Researchers at University Medical Center Utrecht led by Yuana Yuana, PhD, recently completed a Foundation-funded research project and published their findings in the International Journal of Molecular Sciences.
The project, titled, “Drug Delivery Strategies Using Drug-loaded Extracellular Vesicles Generated by Microbubble-assisted Ultrasound,” sought to determine whether extracellular vesicles (EVs) could be used as drug nanocarriers to treat tumor cells. The team chose to study EVs because they are in nanometer size and provide a natural form of communication between cells by transferring proteins, lipids, and genetic materials originated from their parent cells.
After previous studies showed that focused ultrasound plus microbubbles could trigger cancer cells to release EVs, the team attempted and succeeded at using an in vitro process to load primary human endothelial cells with either CellTracker™ green fluorescent dye (CTG) or bovine serum albumin conjugated with fluorescein isothiocyanate (BSA FITC). The process subsequently triggered the release of EVs containing these compounds in the cell supernatant within 2 hours after treatment, and the amount of EV released appeared to be correlated with increases in acoustic pressure. Co-culturing the EVs with recipient tumor cells resulted in the tumor cells uptaking the CTG and BSA FITC from the EVs within 4 hours.

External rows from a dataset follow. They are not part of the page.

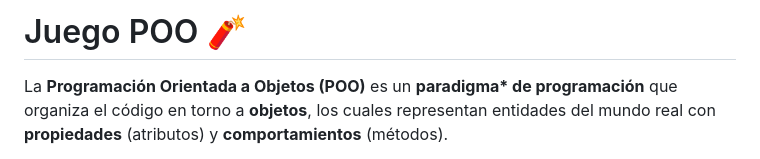
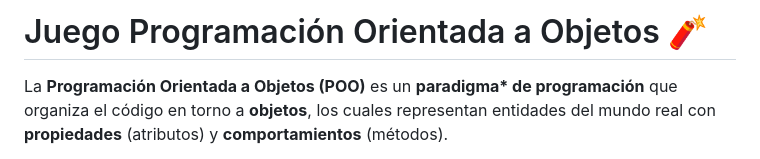
Before and after one commit to FactoriaF5-Asturias/p4-digital-academy-javascript-OOP-game, a Markdown page: README.md, the part around the change. Drawn GitHub-style.

```diff
--- a/README.md
+++ b/README.md
@@ -1,4 +1,4 @@
-# Juego POO 🧨
+# Juego Programación Orientada a Objetos 🧨
 
 La **Programación Orientada a Objetos (POO)** es un **paradigma\* de programación** que organiza el código en torno a **objetos**, los cuales representan entidades del mundo real con **propiedades** (atributos) y **comportamientos** (métodos).
 
```
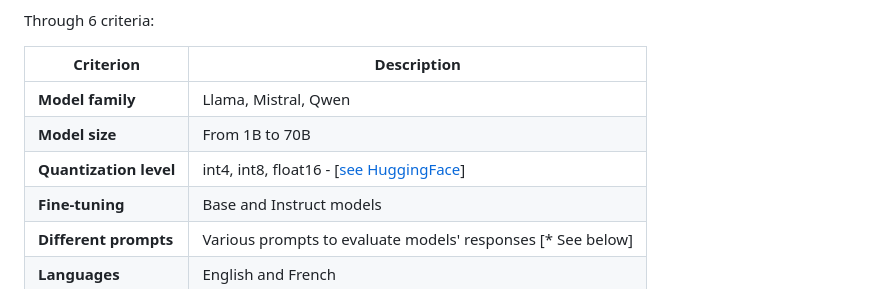
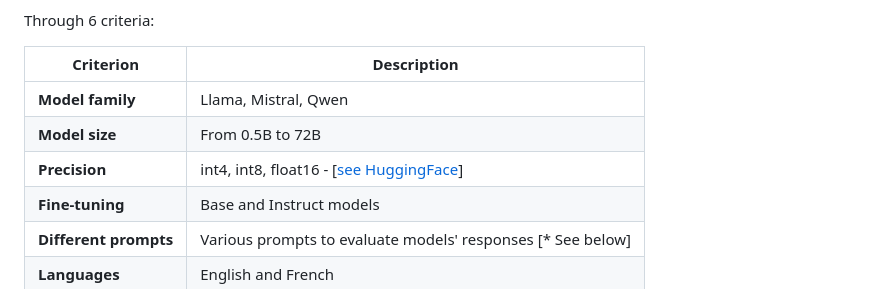
Before and after one commit to AdrienGuille/geo-llm, a Markdown page: README.md, the part around the change. Drawn GitHub-style.

```diff
--- a/README.md
+++ b/README.md
@@ -7,8 +7,8 @@ Through 6 criteria:
 | **Criterion**             | **Description**                                                  |
 |---------------------------|------------------------------------------------------------------|
 | **Model family**          | Llama, Mistral, Qwen                                             |
-| **Model size**            | From 1B to 70B                                                   |
-| **Quantization level**    | int4, int8, float16 - [[see HuggingFace](https://huggingface.co/docs/optimum/v1.17.1/concept_guides/quantization)]                                  |
+| **Model size**            | From 0.5B to 72B                                                   |
+| **Precision**             | int4, int8, float16 - [[see HuggingFace](https://huggingface.co/docs/optimum/v1.17.1/concept_guides/quantization)]                                  |
 | **Fine-tuning**           | Base and Instruct models                                         |
 | **Different prompts**     | Various prompts to evaluate models' responses   [* See below]    |
 | **Languages**             | English and French                                               |
```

Read the Paper in the International Journal of Molecular Sciences >